Basically, yoga means "union." It is the Sanskrit ancestor of the English word "yoke." Hence, it comes to mean a method of spiritual union. A yoga is a method—any one of many—by which an individual may become united with the Godhead, the Reality which underlies this apparent, ephemeral universe.To achieve such union is to reach the state of perfect yoga.

The ancient yogis believed that there was an actual centre of spiritual consciousness, called "the lotus of the heart," situated between the abdomen and the thorax, which could be revealed in deep meditation. They claimed that it had the form of a lotus and that it shone with an inner light. It was said to be "beyond sorrow," since those

We are to live so that no harm or pain is caused by our thoughts, words or deeds to any other being. In a positive sense, this means that we must cultivate love for all, and try to see the one Atman within everybody. We must think of ourselves as the servants of mankind, and be ready to put ourselves

This is the force which regulates the various functions of the vital energy (prana). One of the brother-disciples of Sri Ramakrishna actually had this power; and it is recorded that he once used it to light the path for Ramakrishna on a dark night. However, Ramakrishna later found it necessary to take the power away from him because it was

According to Patañjali, the mind (chitta) is made up of three components, manas, buddhi, and ahamkara. Manas is the recording faculty which receives impressions gathered by the senses from the outside world. Buddhi is the discriminative faculty which classifies these impressions and reacts to them. Ahamkara is the ego-sense which claims these impressions for its own and stores them up

By "a dream experience" Patañjali means a dream about a holy personality or a divine symbol. Such dreams can properly be called experiences, because they bring a sense of joy and revelation which remains with us after we have awaked. In the literature of Indian spirituality we fmd many instances of devotees who dreamed that they received a mantram from

Purity is cleanliness, both physical and mental. If a man thinks of himself as being the dwelling-place of the Atman, he will naturally feel that his body and mind have to be kept clean. External cleanliness is chiefly important because of its psychological effect upon us; the mere act of washing suggests the removal of mental as well as physical

The "seed of evil" is ignorance.
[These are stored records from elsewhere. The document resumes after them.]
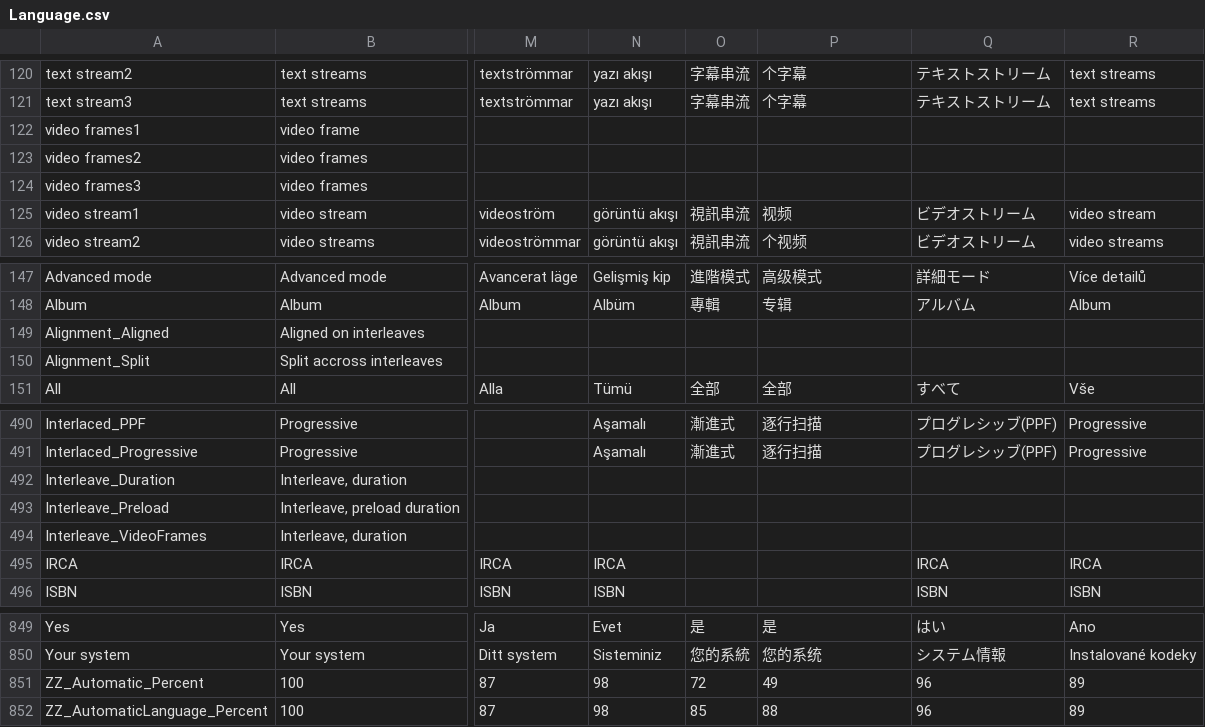
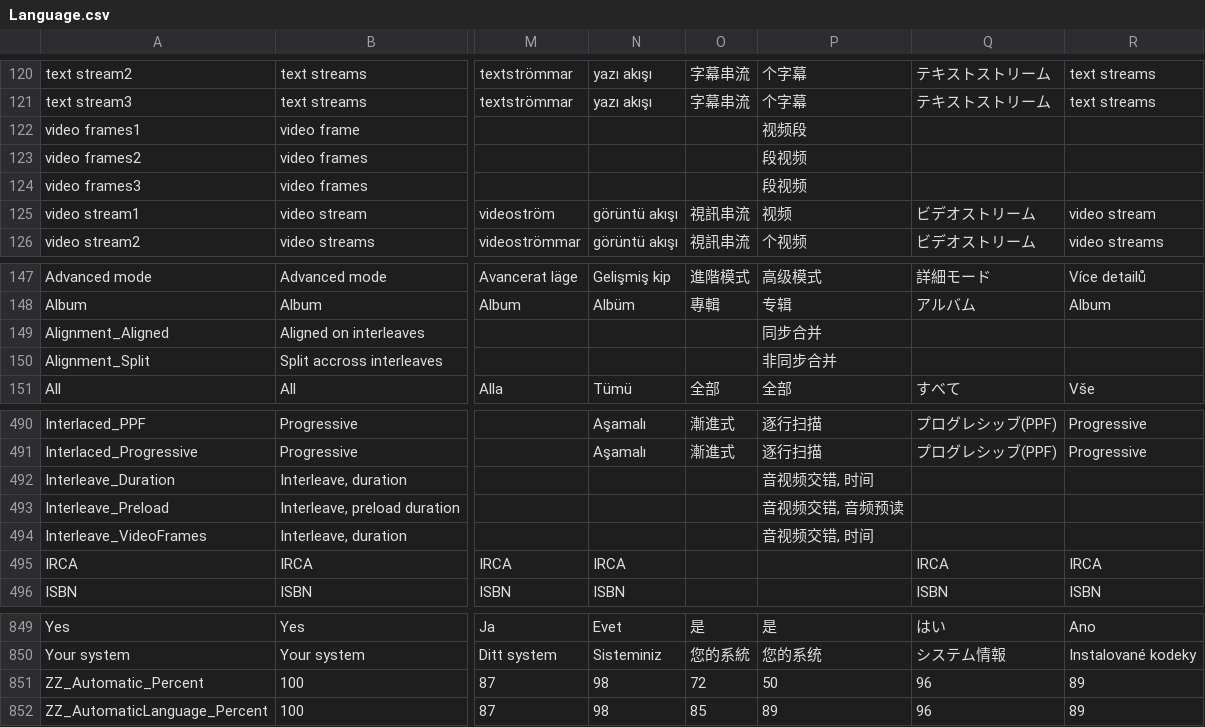
Before and after one commit to beppec56/MediaInfo-git_svn, a CSV file: Source/Ressource/Language.csv, drawn as a sheet; only a part is shown, gaps mark what is left out; the diff names each change by its address in the sheet, - before the commit and + after, or states it on an @@ line.

```diff
--- a/Source/Ressource/Language.csv
+++ b/Source/Ressource/Language.csv
-P122: (empty)
+P122: 视频段
-P123:P124: (empty)
+P123:P124: 段视频
-P149: (empty)
+P149: 同步合并
-P150: (empty)
+P150: 非同步合并
-P492: (empty)
+P492: 音视频交错, 时间
-P493: (empty)
+P493: 音视频交错, 音频预读
-P494: (empty)
+P494: 音视频交错, 时间
-P851: 49
+P851: 50
-P852: 88
+P852: 89
```
Also changed, not shown: Source/Ressource/Plugin/Language/zh-CN.csv, 1 other file.
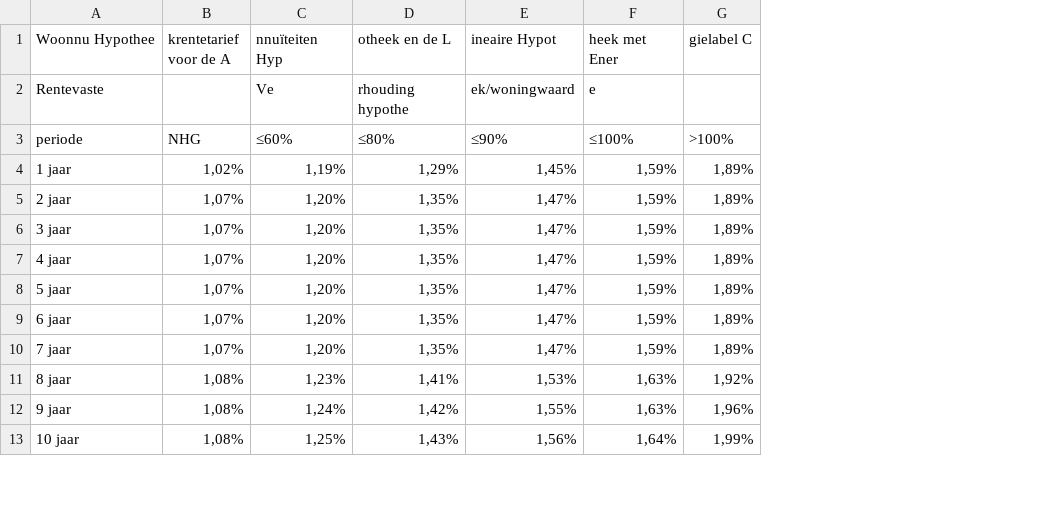
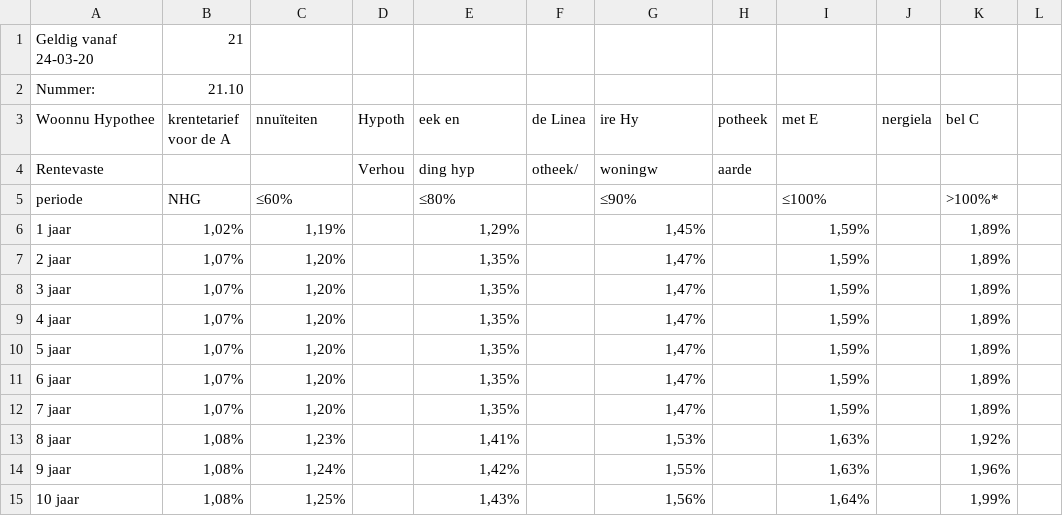
Before and after one commit to Tswagerman/InterestRates, a CSV file: database/Woonnu.csv, drawn as a sheet; only a part is shown; addresses are those after the commit; the diff covers the shown part only; the diff names each change by its address in the sheet, - before the commit and + after, or states it on an @@ line.

```diff
--- a/database/Woonnu.csv
+++ b/database/Woonnu.csv
+column D (Hypoth), row 4: Verhou
+column F (de Linea), row 4: otheek/
+column H (potheek), row 4: aarde
+column J (nergiela), empty
+column L, empty
+row 1: Geldig vanaf 24-03-20 | 21
+row 2: Nummer: | 21.10
-C3: nnuïteiten Hyp
+C3: nnuïteiten
-E3: otheek en de L
+E3: eek en
-G3: ineaire Hypot
+G3: ire Hy
-I3: heek met Ener
+I3: met E
-K3: gielabel C
+K3: bel C
-C4 (nnuïteiten): Ve
+C4 (nnuïteiten): (empty)
-E4 (eek en): rhouding hypothe
+E4 (eek en): ding hyp
-G4 (ire Hy): ek/woningwaard
+G4 (ire Hy): woningw
-I4 (met E): e
+I4 (met E): (empty)
-K5 (bel C): >100%
+K5 (bel C): >100%*
```
Also changed, not shown: 14 added rows and 110 edited cells elsewhere in this file, 12 other files.
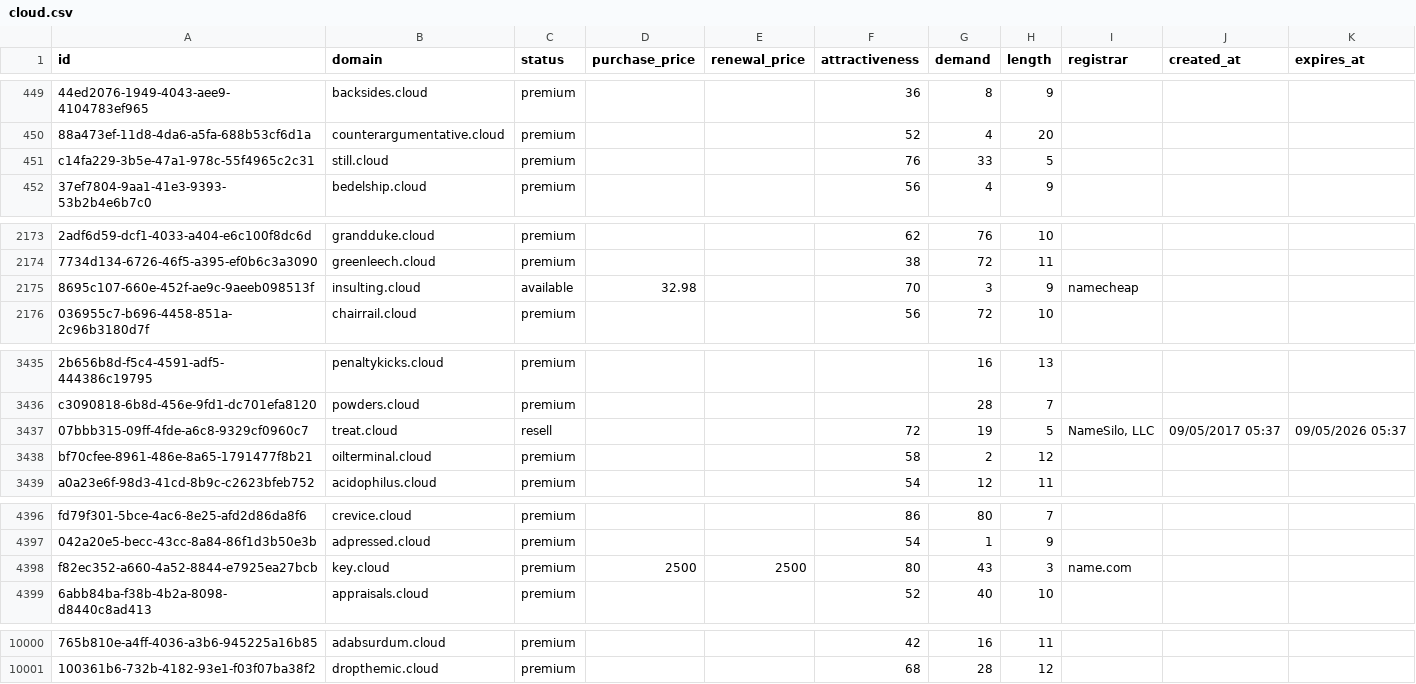
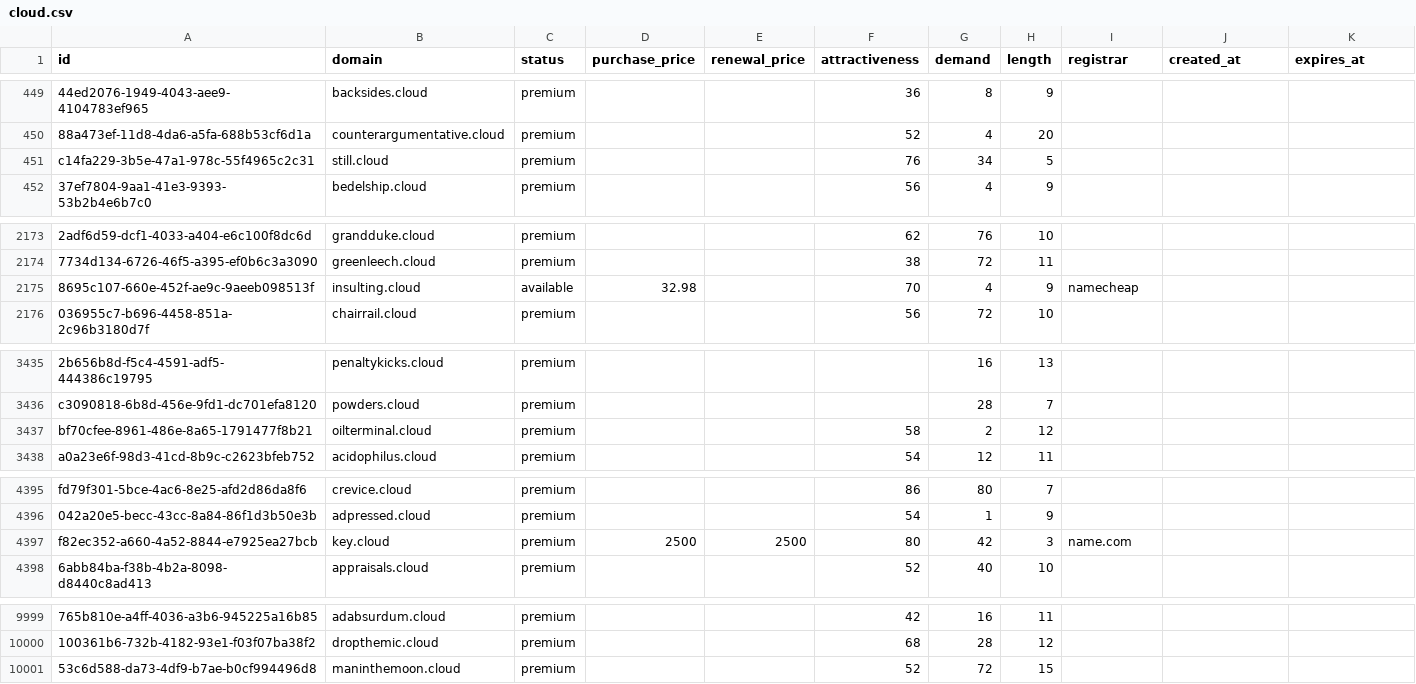
Before and after one commit to UniqueDomains/cloud-oneword-domains, a CSV file: cloud.csv, drawn as a sheet; only a part is shown, gaps mark what is left out; removed rows and columns are numbered as before the commit, all else as after; the diff covers the shown part only; the diff names each change by its address in the sheet, - before the commit and + after, or states it on an @@ line.

Commit message:
Domains update

```diff
--- a/cloud.csv
+++ b/cloud.csv
-G451 (demand): 33
+G451 (demand): 34
-G2175 (demand): 3
+G2175 (demand): 4
-row 3437: 07bbb315-09ff-4fde-a6c8-9329cf0960c7 | treat.cloud | resell |  |  | 72 | 19 | 5 | NameSilo, LLC | 09/05/2017 05:37 | 09/05/2026 05:37
-G4397 (demand): 43
+G4397 (demand): 42
+row 10001: 53c6d588-da73-4df9-b7ae-b0cf994496d8 | maninthemoon.cloud | premium |  |  | 52 | 72 | 15
```
Also changed, not shown: 6 edited cells elsewhere in this file, 1 other file.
Because of ignorance, man forgets that he is the Atman and creates for himself the illusion of a private, separate ego-personality. This ego-personality is intent upon satisfying its desires, and acquiring possessions and powers over external nature. Of all powers, the psychic powers are, from the standpoint of the ego, the most desirable; and

When the lake of the mind becomes clear and still, man knows himself as he really is, always was and always will be. He knows that he is the Atman. His "personality," his mistaken belief in himself as a separate, unique individual, disappears. "Patañjali" is only an outer covering, like a coat or a mask, which he can assume or

One of the most attractive characteristics of Patañjali’s philosophy is its breath of vision, its universality. There is no attempt here to impose any particular cult upon the light of his presence—no matter how dimly it shines through the layers of our ignorance—that we fashion our own pictures and symbols of goodness and project them upon the outside world.